Aim of the exercise –
Every line of the records below that holds the word "Resident" should be copied out.

Source material –
§

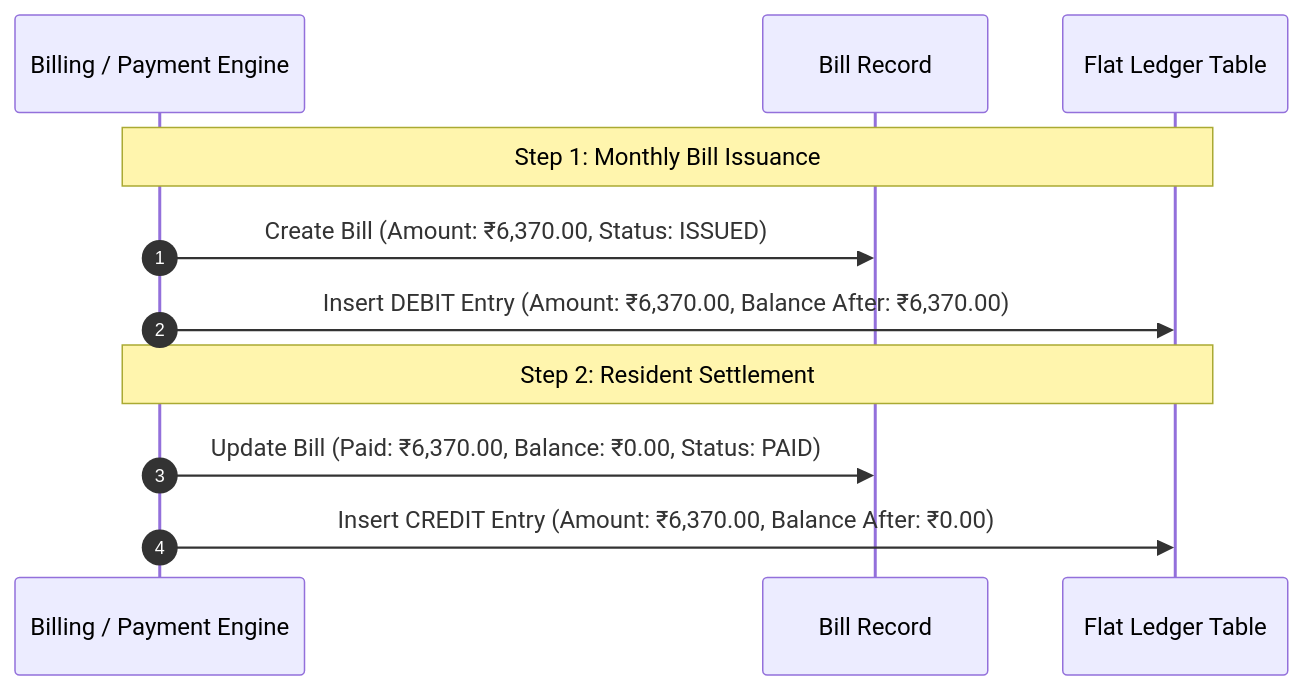
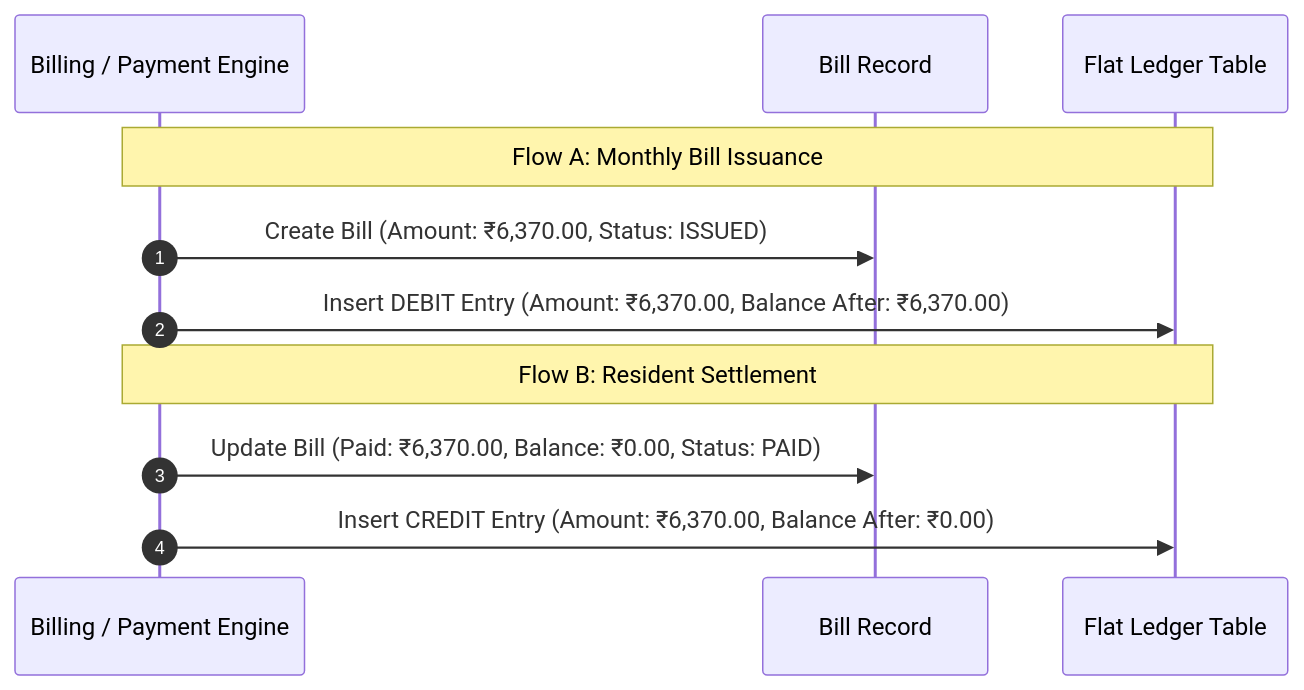
One commit to Jagadeesh58/Township_one changed the diagram in docs/maintenance-billing.md. Above: the diagram before and after it, drawn with Mermaid. The commit also changed 5 other files, not shown here.

````diff
--- a/docs/maintenance-billing.md
+++ b/docs/maintenance-billing.md
@@ -68,15 +68,15 @@
 ```mermaid
 sequenceDiagram
     autonumber
     participant Engine as Billing / Payment Engine
     participant Bill as Bill Record
     participant Ledger as Flat Ledger Table
 
-    Note over Engine,Ledger: Step 1: Monthly Bill Issuance
+    Note over Engine,Ledger: Flow A: Monthly Bill Issuance
     Engine->>Bill: Create Bill (Amount: ₹6,370.00, Status: ISSUED)
     Engine->>Ledger: Insert DEBIT Entry (Amount: ₹6,370.00, Balance After: ₹6,370.00)
 
-    Note over Engine,Ledger: Step 2: Resident Settlement
+    Note over Engine,Ledger: Flow B: Resident Settlement
     Engine->>Bill: Update Bill (Paid: ₹6,370.00, Balance: ₹0.00, Status: PAID)
     Engine->>Ledger: Insert CREDIT Entry (Amount: ₹6,370.00, Balance After: ₹0.00)
 ```
````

§

Solution to this task –
-    Note over Engine,Ledger: Step 2: Resident Settlement
+    Note over Engine,Ledger: Flow B: Resident Settlement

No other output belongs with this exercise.